What if you were repeatedly told you were a failure? Eventually, you would turn off, give up, drop out. This is, unfortunately, the experience of many students who struggle in New York schools, just a few of whom get back on track and end up in transfer schools.

Five years ago, I was lucky enough to begin working with Bushwick Community High School (BCHS), a transfer school that opens its arms to these dropouts and truants who had once been branded failures, and finds a way to listen, inspire, and motivate them to reimagine their possibilities. The school’s New York City Progress Report speaks of the success of their approach: Students’ improvement in attendance at BCHS is among the strongest of any transfer school. Given how they had performed in middle school, these students have phenomenal scores on their English and math Regents exams. The City’s official survey of teachers, parents, and students consistently lands the school among the top rated in New York. A few years ago, the school was given a rigorous four-day visit by a nine-person team led by an upstate superintendent.
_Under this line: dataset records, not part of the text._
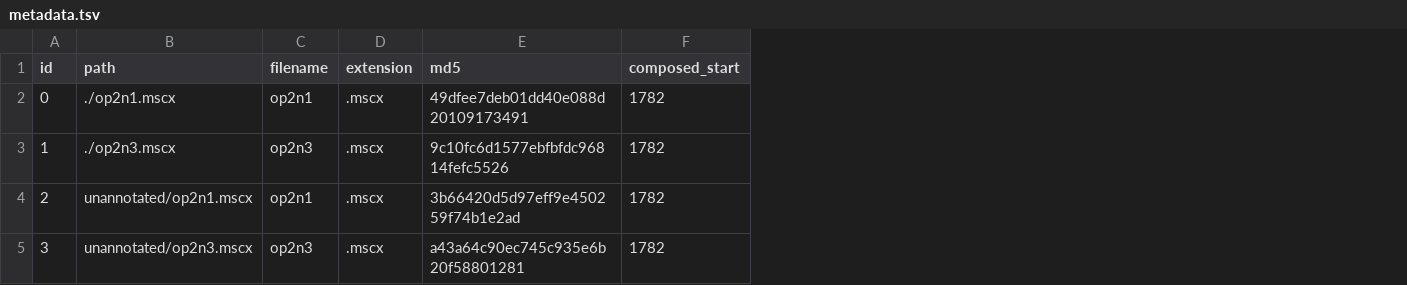
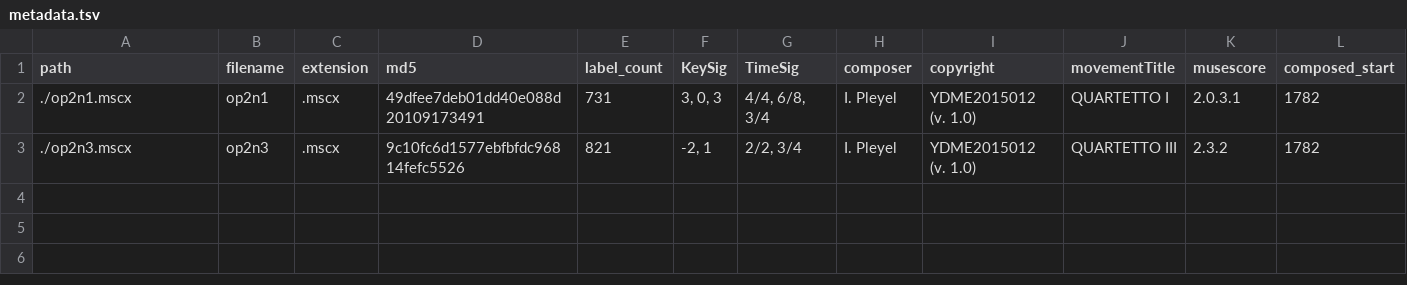
Before and after one commit to DCMLab/pleyel_quartets, a TSV file: metadata.tsv, drawn as a sheet; only a part is shown; removed rows and columns are numbered as before the commit, all else as after; rows hold the shown columns only; the diff names each change by its address in the sheet, - before the commit and + after, or states it on an @@ line.

Commit message:
Updated metadata

```diff
--- a/metadata.tsv
+++ b/metadata.tsv
-column A (id), rows 2-3: 0 | 1
+column E (label_count), rows 2-3: 731 | 821
+column F (KeySig), rows 2-3: 3, 0, 3 | -2, 1
+column G (TimeSig), rows 2-3: 4/4, 6/8, 3/4 | 2/2, 3/4
+column H (composer), rows 2-3: I. Pleyel | I. Pleyel
+column I (copyright), rows 2-3: YDME2015012 (v. 1.0) | YDME2015012 (v. 1.0)
+column J (movementTitle), rows 2-3: QUARTETTO I | QUARTETTO III
+column K (musescore), rows 2-3: 2.0.3.1 | 2.3.2
-row 4: 2 | unannotated/op2n1.mscx | op2n1 | .mscx | 3b66420d5d97eff9e450259f74b1e2ad | 1782
-row 5: 3 | unannotated/op2n3.mscx | op2n3 | .mscx | a43a64c90ec745c935e6b20f58801281 | 1782
```
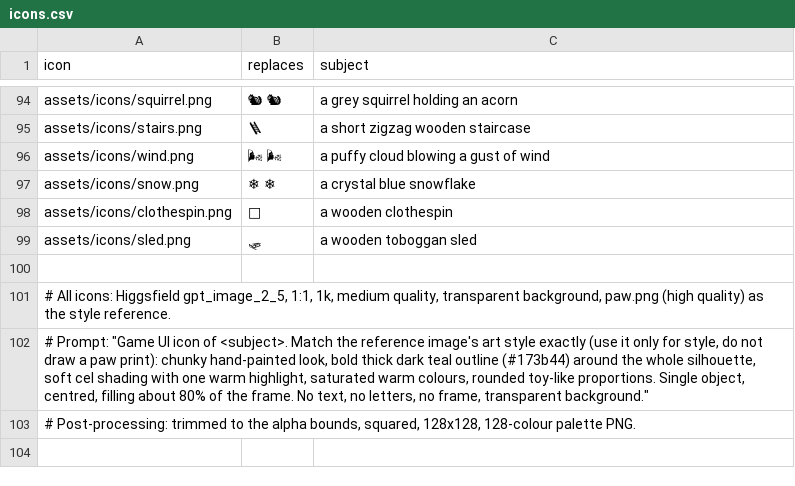
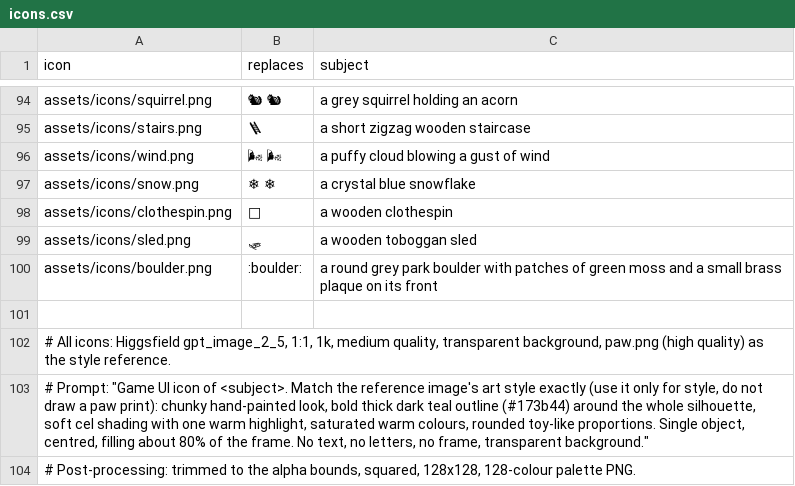
Before and after one commit to seykafu/KhioneGame, a CSV file: khione-mobile/design/icons.csv, drawn as a sheet; only a part is shown, gaps mark what is left out.

```diff
--- a/khione-mobile/design/icons.csv
+++ b/khione-mobile/design/icons.csv
@@ -99,2 +99,3 @@ assets/icons/clothespin.png,🧷,a wooden clothespin
 assets/icons/sled.png,🛷,a wooden toboggan sled
+assets/icons/boulder.png,:boulder:,a round grey park boulder with patches of green moss and a small brass plaque on its front
 
```
Also changed, not shown: 6 other files.
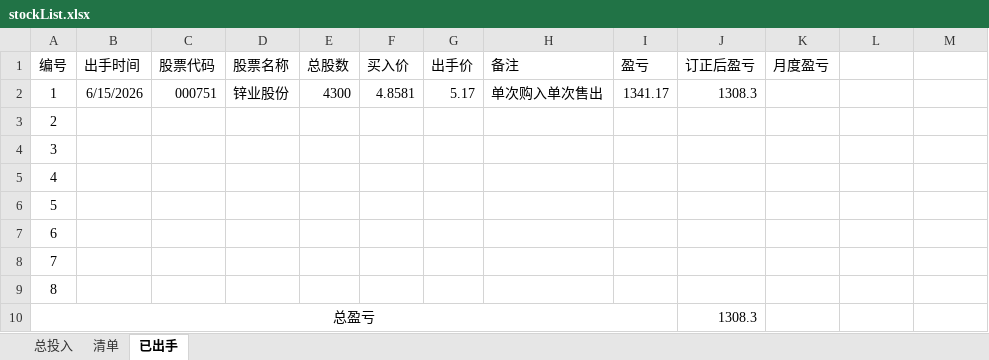
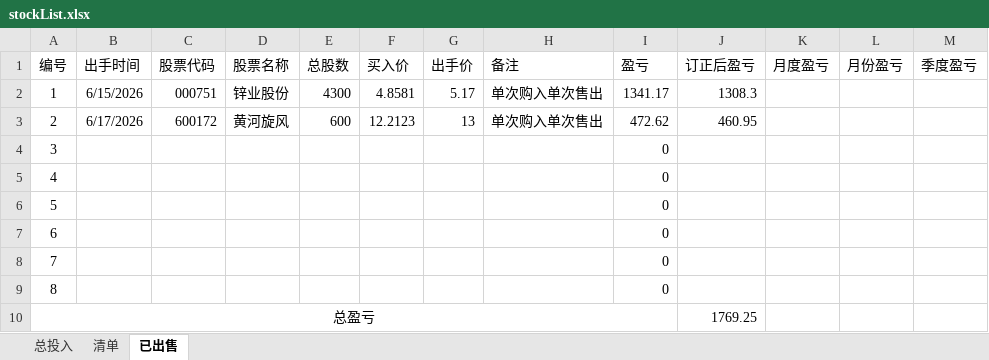
Before and after one commit to lurunfeng/ShareCertificate, an Excel workbook: stockList.xlsx, sheet 已出售, drawn as a sheet; values as stored, in another font and other column widths than the file's, no borders; the diff names each change by its address in the sheet, - before the commit and + after, or states it on an @@ line.

```diff
--- a/stockList.xlsx (sheet 已出售)
+++ b/stockList.xlsx (sheet 已出售)
-sheet tab: 已出手
+sheet tab: 已出售
-L1: (empty)
+L1: 月份盈亏
-M1: (empty)
+M1: 季度盈亏
-B3 (出手时间): (empty)
+B3 (出手时间): 6/17/2026
-C3 (股票代码): (empty)
+C3 (股票代码): 600172
-D3 (股票名称): (empty)
+D3 (股票名称): 黄河旋风
-E3 (总股数): (empty)
+E3 (总股数): 600
-F3 (买入价): (empty)
+F3 (买入价): 12.2123
-G3 (出手价): (empty)
+G3 (出手价): 13
-H3 (备注): (empty)
+H3 (备注): 单次购入单次售出
-I3 (盈亏): (empty)
+I3 (盈亏): 472.62
-J3 (订正后盈亏): (empty)
+J3 (订正后盈亏): 460.95
-I4:I9 (盈亏): (empty)
+I4:I9 (盈亏): 0
-J10 (订正后盈亏): 1308.3
+J10 (订正后盈亏): 1769.25
```
Also changed, not shown: sheet 清单, sheet 总投入, formulas that keep their value, hidden cells, 1 other file.
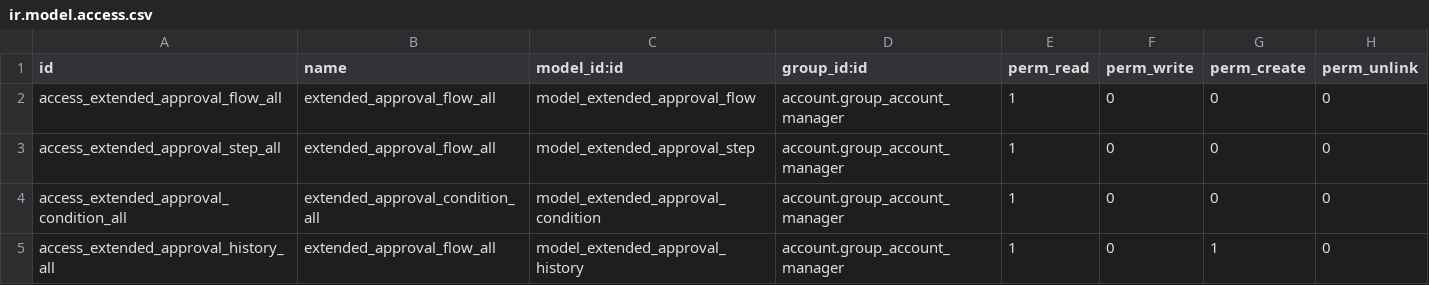
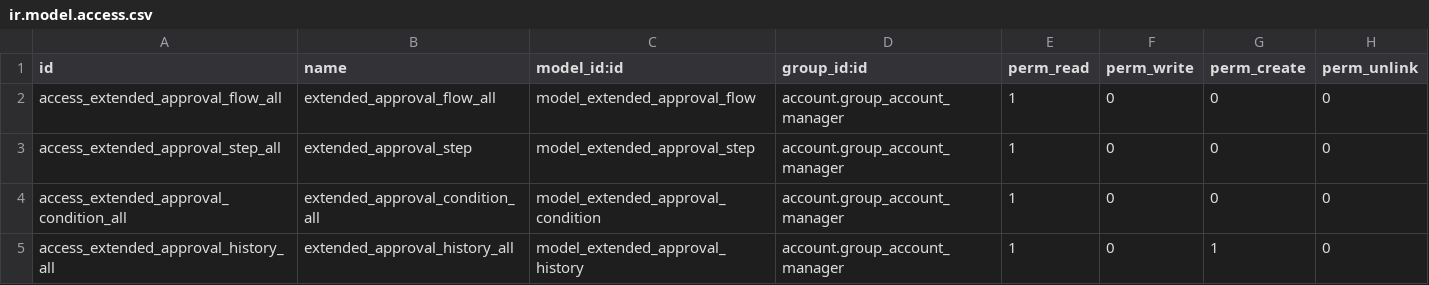
Before and after one commit to CITOpenRep/canna-erp-third-party, a CSV file: base_extended_approval/security/ir.model.access.csv, drawn as a sheet.

```diff
--- a/base_extended_approval/security/ir.model.access.csv
+++ b/base_extended_approval/security/ir.model.access.csv
@@ -2,4 +2,4 @@ id,name,model_id:id,group_id:id,perm_read,perm_write,perm_create,perm_unlink
 access_extended_approval_flow_all,extended_approval_flow_all,model_extended_approval_flow,account.group_account_manager,1,0,0,0
-access_extended_approval_step_all,extended_approval_flow_all,model_extended_approval_step,account.group_account_manager,1,0,0,0
+access_extended_approval_step_all,extended_approval_step,model_extended_approval_step,account.group_account_manager,1,0,0,0
 access_extended_approval_condition_all,extended_approval_condition_all,model_extended_approval_condition,account.group_account_manager,1,0,0,0
-access_extended_approval_history_all,extended_approval_flow_all,model_extended_approval_history,account.group_account_manager,1,0,1,0
+access_extended_approval_history_all,extended_approval_history_all,model_extended_approval_history,account.group_account_manager,1,0,1,0
```
Also changed, not shown: 9 other files.
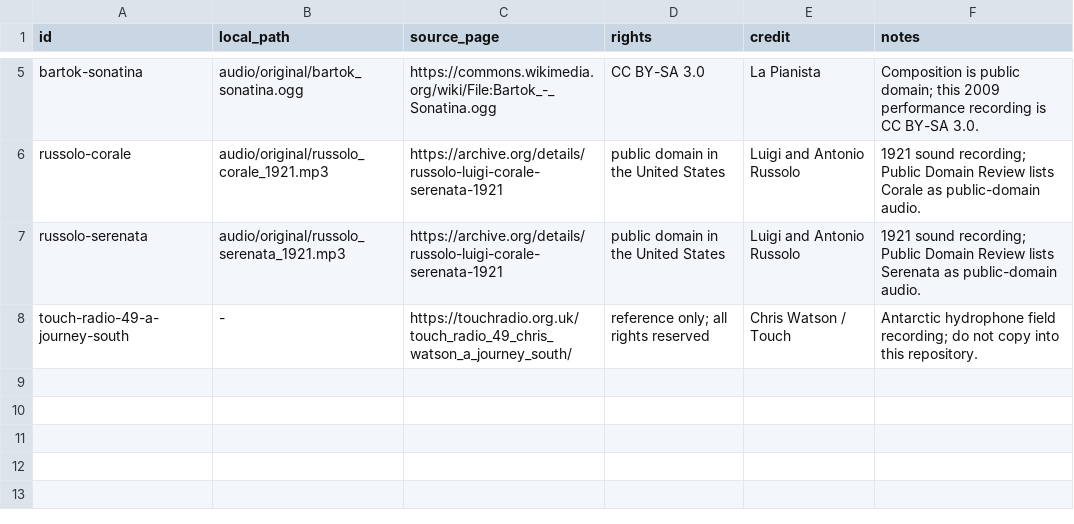
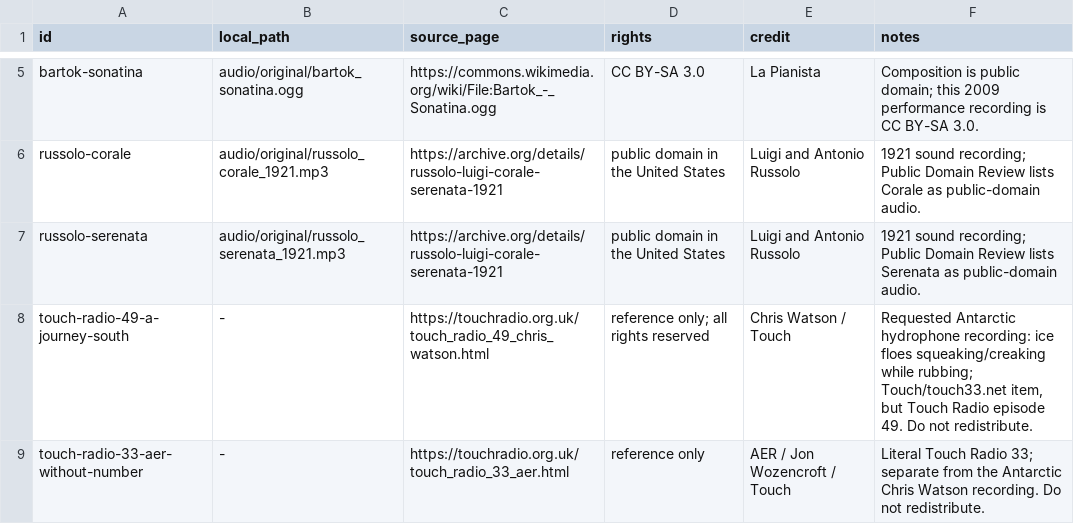
Before and after one commit to dilapidated-shed/sounds, a TSV file: manifest.tsv, drawn as a sheet; only a part is shown, gaps mark what is left out.

Commit message:
Distinguish Touch Antarctic reference from Radio 33

```diff
--- a/manifest.tsv
+++ b/manifest.tsv
@@ -7,2 +7,3 @@ russolo-corale	audio/original/russolo_corale_1921.mp3	https://archive.org/detail
 russolo-serenata	audio/original/russolo_serenata_1921.mp3	https://archive.org/details/russolo-luigi-corale-serenata-1921	public domain in the United States	Luigi and Antonio Russolo	1921 sound recording; Public Domain Review lists Serenata as public-domain audio.
-touch-radio-49-a-journey-south	-	https://touchradio.org.uk/touch_radio_49_chris_watson_a_journey_south/	reference only; all rights reserved	Chris Watson / Touch	Antarctic hydrophone field recording; do not copy into this repository.
+touch-radio-49-a-journey-south	-	https://touchradio.org.uk/touch_radio_49_chris_watson.html	reference only; all rights reserved	Chris Watson / Touch	Requested Antarctic hydrophone recording: ice floes squeaking/creaking while rubbing; Touch/touch33.net item, but Touch Radio episode 49. Do not redistribute.
+touch-radio-33-aer-without-number	-	https://touchradio.org.uk/touch_radio_33_aer.html	reference only	AER / Jon Wozencroft / Touch	Literal Touch Radio 33; separate from the Antarctic Chris Watson recording. Do not redistribute.
```
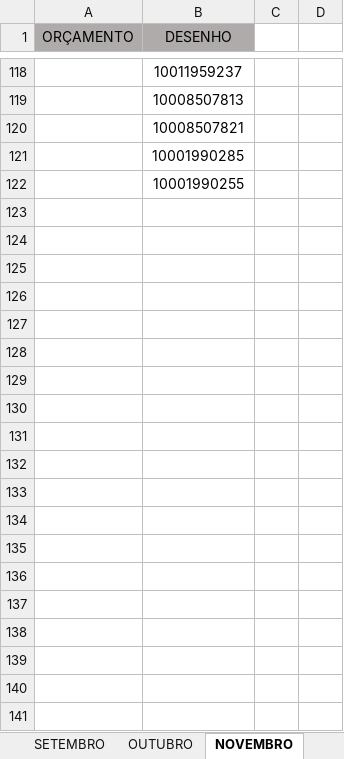
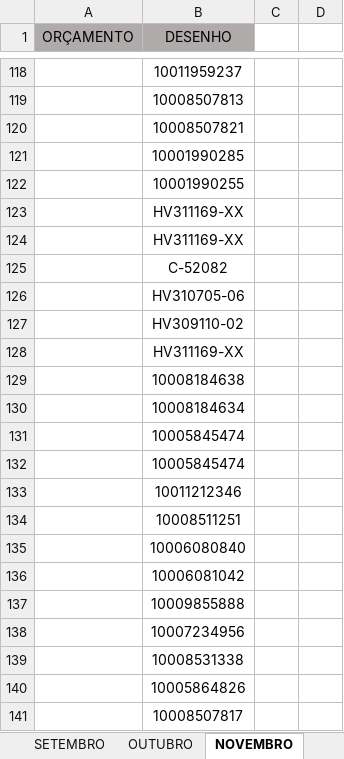
Before and after one commit to MatheusRiosBarcelos/Analise_horas, an Excel workbook: Processos_de_Fabricacao.xlsx, sheet NOVEMBRO, drawn as a sheet; only a part is shown, gaps mark what is left out; values as stored, in another font and other column widths than the file's, no borders; conditional formats not drawn; the diff covers the shown part only; the diff names each change by its address in the sheet, - before the commit and + after, or states it on an @@ line.

```diff
--- a/Processos_de_Fabricacao.xlsx (sheet NOVEMBRO)
+++ b/Processos_de_Fabricacao.xlsx (sheet NOVEMBRO)
+row 123:  | HV311169-XX
+row 124:  | HV311169-XX
+row 125:  | C-52082
+row 126:  | HV310705-06
+row 127:  | HV309110-02
+row 128:  | HV311169-XX
+row 129:  | 10008184638
+row 130:  | 10008184634
+row 131:  | 10005845474
+row 132:  | 10005845474
+row 133:  | 10011212346
+row 134:  | 10008511251
+row 135:  | 10006080840
+row 136:  | 10006081042
+row 137:  | 10009855888
+row 138:  | 10007234956
+row 139:  | 10008531338
+row 140:  | 10005864826
+row 141:  | 10008507817
```
Also changed, not shown: 31 added rows and 1 removed row elsewhere in this sheet, sheet PROCESSOS DE FABRICAÇÃO, sheet DEZEMBRO.
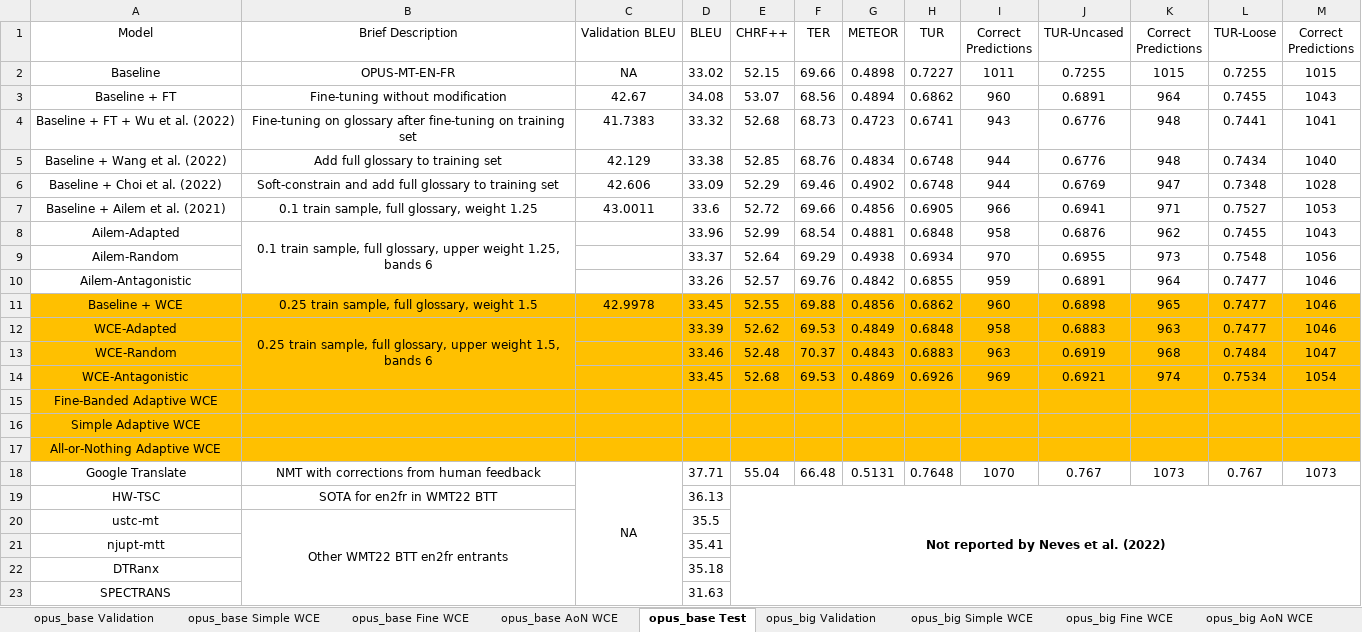
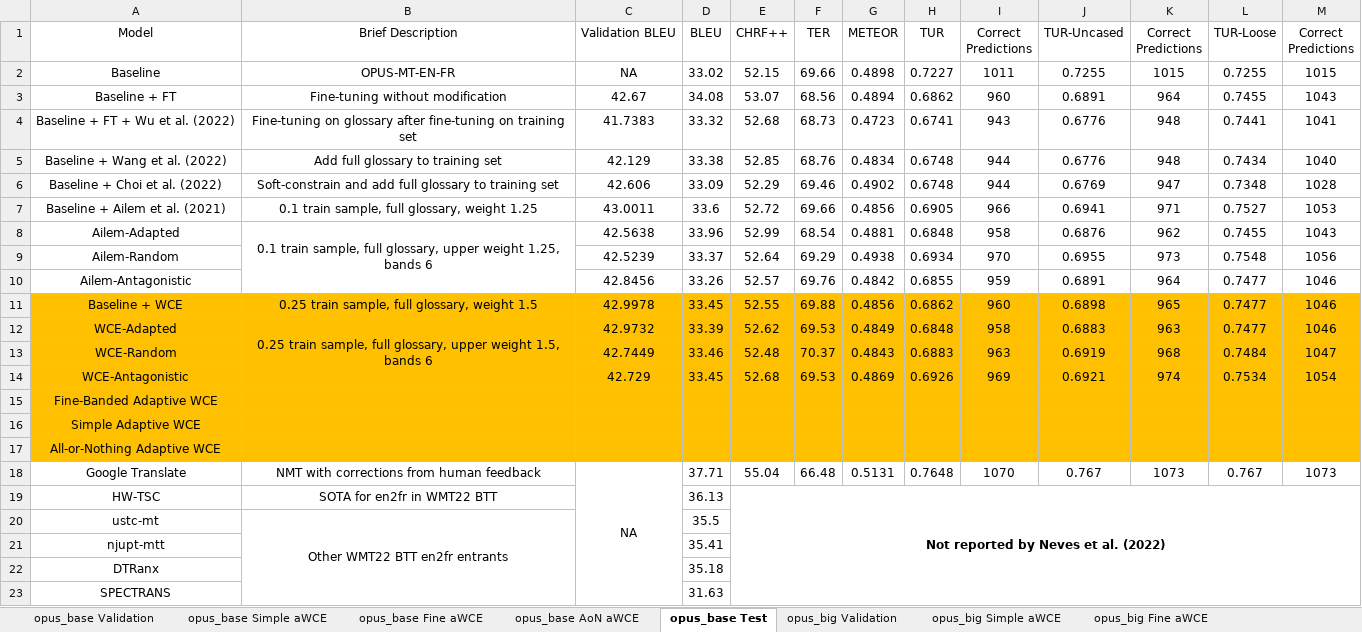
Before and after one commit to ethansimrm/medical-mt, an Excel workbook: model_evaluations/Collated Validation and Test Set Results.xlsx, sheet opus_base Test, drawn as a sheet; values as stored, in another font and other column widths than the file's, no borders; the diff names each change by its address in the sheet, - before the commit and + after, or states it on an @@ line.

```diff
--- a/model_evaluations/Collated Validation and Test Set Results.xlsx (sheet opus_base Test)
+++ b/model_evaluations/Collated Validation and Test Set Results.xlsx (sheet opus_base Test)
-sheet tab: opus_base Simple WCE
+sheet tab: opus_base Simple aWCE
-sheet tab: opus_base Fine WCE
+sheet tab: opus_base Fine aWCE
-sheet tab: opus_base AoN WCE
+sheet tab: opus_base AoN aWCE
-sheet tab: opus_big Simple WCE
+sheet tab: opus_big Simple aWCE
-sheet tab: opus_big Fine WCE
+sheet tab: opus_big Fine aWCE
-C8 (Validation BLEU): (empty)
+C8 (Validation BLEU): 42.5638
-C9 (Validation BLEU): (empty)
+C9 (Validation BLEU): 42.5239
-C10 (Validation BLEU): (empty)
+C10 (Validation BLEU): 42.8456
-C12 (Validation BLEU): (empty)
+C12 (Validation BLEU): 42.9732
-C13 (Validation BLEU): (empty)
+C13 (Validation BLEU): 42.7449
-C14 (Validation BLEU): (empty)
+C14 (Validation BLEU): 42.729
```
Also changed, not shown: sheet opus_base Validation, sheet opus_big Test, other sheet tabs, 14 other files.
The superintendent summed up his report by telling the school staff that he had conducted nine such visits in his career and this was “the only school where I would send my own children.”

But there’s one other thing you should know about BCHS: the school has been repeatedly told it is a failure.

In fact, BCHS is far from perfect. Many former dropouts come to the school thinking they will get back on track and they don’t; far too many drop out again. Others stay but continue to struggle, making progress too slowly. All that adds up to a terrible graduation rate and other bad data; bad enough that this spring, BCHS got designated a “Restart” school by the State.

But BCHS is not the only transfer school that has fallen onto the list of failing schools. Two other transfer schools that found themselves on the list were shut down entirely, with the understanding that their performance was so poor that new schools should be opened in their place.

I haven’t worked with those other transfer schools, so I can’t say as much about what the quality of engagement and education those students were receiving. What I can say is that in a data-driven system, schools like BCHS that are explicitly designed to take the students with the worst data need to be very carefully reviewed when decisions are made based on their data.

Of course, we should hold schools accountable for graduation rates. But should we punish schools that take in students who are ready to learn, even if they are too old to graduate by the legal limit?

Of course, we should hold schools accountable for student learning. But should we punish schools that try to help students who had failed and failed again before arriving at their doors?

Of course, we should discourage dropouts. But how do we make sure that schools are not punished for reaching out to former dropouts with open arms and trying to reengage even the hardest to reach?

I don’t have the answers to these questions, but it is important that we raise them nonetheless. If we don’t try to find better answers than we have now and improve the ways we hold transfer schools accountable, we not only do a disservice to schools like BCHS that are branded failures when they are not, we also do a disservice to tens of thousands of students who need a school system that will stop failing them and start helping them.